## Description of the task
Whenever the word "LocationState" appears in a line of the data below, copy that line.

## Given records
============================================================

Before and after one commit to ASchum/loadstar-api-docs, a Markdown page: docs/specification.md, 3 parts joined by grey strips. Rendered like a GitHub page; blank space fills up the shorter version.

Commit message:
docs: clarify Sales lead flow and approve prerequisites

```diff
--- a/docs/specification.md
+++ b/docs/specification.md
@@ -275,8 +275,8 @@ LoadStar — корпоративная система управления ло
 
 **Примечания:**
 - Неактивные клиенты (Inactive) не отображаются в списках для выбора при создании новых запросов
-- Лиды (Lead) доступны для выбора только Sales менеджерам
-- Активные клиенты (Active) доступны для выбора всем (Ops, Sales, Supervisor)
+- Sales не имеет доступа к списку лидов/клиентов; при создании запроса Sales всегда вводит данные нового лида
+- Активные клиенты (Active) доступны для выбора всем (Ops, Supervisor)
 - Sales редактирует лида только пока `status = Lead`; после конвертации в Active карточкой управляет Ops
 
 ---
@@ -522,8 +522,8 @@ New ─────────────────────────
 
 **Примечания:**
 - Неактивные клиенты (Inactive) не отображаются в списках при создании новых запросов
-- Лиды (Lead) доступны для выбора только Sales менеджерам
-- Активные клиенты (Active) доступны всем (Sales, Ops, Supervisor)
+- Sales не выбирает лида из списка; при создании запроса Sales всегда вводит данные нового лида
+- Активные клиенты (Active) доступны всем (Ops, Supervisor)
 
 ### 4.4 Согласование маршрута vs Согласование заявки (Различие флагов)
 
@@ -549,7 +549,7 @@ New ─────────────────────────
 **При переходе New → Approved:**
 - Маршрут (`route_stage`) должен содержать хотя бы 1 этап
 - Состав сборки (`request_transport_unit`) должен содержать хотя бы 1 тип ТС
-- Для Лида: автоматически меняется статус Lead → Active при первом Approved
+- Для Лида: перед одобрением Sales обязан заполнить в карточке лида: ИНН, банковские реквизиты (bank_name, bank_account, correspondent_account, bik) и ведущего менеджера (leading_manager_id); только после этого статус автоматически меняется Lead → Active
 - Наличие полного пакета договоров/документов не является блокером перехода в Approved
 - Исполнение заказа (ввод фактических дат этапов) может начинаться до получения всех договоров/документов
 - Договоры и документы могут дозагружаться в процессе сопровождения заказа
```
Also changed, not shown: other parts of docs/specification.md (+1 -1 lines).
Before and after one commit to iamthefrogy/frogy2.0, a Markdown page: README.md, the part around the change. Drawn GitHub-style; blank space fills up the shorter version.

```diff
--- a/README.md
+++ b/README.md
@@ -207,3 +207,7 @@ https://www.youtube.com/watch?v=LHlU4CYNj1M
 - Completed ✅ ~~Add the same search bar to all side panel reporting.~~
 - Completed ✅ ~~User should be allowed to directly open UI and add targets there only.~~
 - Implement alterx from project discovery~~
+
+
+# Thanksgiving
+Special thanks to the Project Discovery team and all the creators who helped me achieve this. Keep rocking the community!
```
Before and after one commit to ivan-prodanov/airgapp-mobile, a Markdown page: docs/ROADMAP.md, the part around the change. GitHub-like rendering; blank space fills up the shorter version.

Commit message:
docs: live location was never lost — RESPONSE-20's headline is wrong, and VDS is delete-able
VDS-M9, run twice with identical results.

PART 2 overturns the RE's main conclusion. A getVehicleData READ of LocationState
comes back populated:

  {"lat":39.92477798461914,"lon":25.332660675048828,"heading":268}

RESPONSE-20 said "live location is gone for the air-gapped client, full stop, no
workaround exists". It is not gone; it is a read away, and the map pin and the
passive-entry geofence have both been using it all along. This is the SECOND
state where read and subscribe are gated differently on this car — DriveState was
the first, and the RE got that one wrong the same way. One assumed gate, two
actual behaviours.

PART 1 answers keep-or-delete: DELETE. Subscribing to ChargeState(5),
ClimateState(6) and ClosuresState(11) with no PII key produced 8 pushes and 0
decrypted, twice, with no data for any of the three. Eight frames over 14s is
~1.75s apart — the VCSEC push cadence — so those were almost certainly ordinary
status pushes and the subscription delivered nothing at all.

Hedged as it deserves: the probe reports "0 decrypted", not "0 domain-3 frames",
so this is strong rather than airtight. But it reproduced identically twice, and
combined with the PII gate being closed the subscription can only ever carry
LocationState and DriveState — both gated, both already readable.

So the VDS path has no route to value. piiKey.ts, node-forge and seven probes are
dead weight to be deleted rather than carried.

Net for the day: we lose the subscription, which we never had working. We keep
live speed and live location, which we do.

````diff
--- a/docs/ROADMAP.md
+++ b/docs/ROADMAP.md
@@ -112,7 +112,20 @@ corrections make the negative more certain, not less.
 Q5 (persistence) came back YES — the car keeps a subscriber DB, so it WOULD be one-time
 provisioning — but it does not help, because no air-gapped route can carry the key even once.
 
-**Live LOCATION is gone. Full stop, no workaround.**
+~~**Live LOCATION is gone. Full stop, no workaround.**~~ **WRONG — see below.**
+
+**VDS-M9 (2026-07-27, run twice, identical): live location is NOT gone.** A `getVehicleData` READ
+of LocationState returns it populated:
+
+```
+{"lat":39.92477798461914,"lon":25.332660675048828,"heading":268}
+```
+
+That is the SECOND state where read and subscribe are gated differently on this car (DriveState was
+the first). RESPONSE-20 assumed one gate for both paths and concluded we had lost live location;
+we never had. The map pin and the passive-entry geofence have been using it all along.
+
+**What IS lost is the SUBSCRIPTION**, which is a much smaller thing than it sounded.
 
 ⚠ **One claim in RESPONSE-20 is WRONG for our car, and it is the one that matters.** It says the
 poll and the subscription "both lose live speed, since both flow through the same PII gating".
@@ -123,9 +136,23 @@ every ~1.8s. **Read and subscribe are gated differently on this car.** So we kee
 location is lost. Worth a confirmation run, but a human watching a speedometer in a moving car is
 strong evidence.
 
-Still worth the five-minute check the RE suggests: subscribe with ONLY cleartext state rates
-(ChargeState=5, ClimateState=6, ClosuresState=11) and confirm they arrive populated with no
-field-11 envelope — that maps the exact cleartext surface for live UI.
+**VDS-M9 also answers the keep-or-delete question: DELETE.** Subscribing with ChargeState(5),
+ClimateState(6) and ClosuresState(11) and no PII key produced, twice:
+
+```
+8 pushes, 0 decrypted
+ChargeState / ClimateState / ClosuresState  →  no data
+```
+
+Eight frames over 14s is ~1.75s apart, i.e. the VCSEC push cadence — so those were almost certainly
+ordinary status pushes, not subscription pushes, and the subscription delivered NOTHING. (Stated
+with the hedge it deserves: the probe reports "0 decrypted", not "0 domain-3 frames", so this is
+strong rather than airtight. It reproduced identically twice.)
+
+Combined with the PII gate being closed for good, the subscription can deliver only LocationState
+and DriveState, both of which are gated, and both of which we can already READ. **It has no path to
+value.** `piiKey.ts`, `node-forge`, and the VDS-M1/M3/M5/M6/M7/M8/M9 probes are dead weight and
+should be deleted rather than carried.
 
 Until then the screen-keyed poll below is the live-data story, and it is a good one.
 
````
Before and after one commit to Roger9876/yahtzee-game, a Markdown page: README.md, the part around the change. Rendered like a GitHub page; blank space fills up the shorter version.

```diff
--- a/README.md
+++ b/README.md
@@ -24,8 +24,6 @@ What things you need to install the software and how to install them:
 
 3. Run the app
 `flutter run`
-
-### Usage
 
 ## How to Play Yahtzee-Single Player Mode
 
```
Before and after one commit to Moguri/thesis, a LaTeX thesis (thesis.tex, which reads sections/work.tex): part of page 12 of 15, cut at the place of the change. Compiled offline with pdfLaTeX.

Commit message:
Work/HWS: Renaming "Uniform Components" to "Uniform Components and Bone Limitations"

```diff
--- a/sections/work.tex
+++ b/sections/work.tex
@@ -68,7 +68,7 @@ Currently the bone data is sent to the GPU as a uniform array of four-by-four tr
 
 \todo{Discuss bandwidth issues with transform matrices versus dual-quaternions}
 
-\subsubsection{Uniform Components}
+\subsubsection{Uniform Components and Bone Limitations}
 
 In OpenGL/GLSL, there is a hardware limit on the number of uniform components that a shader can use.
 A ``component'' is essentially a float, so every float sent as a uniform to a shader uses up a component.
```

============================================================

## Reply to the exercise
PART 2 overturns the RE's main conclusion. A getVehicleData READ of LocationState
LocationState and DriveState — both gated, both already readable.
+of LocationState returns it populated:
+Combined with the PII gate being closed for good, the subscription can deliver only LocationState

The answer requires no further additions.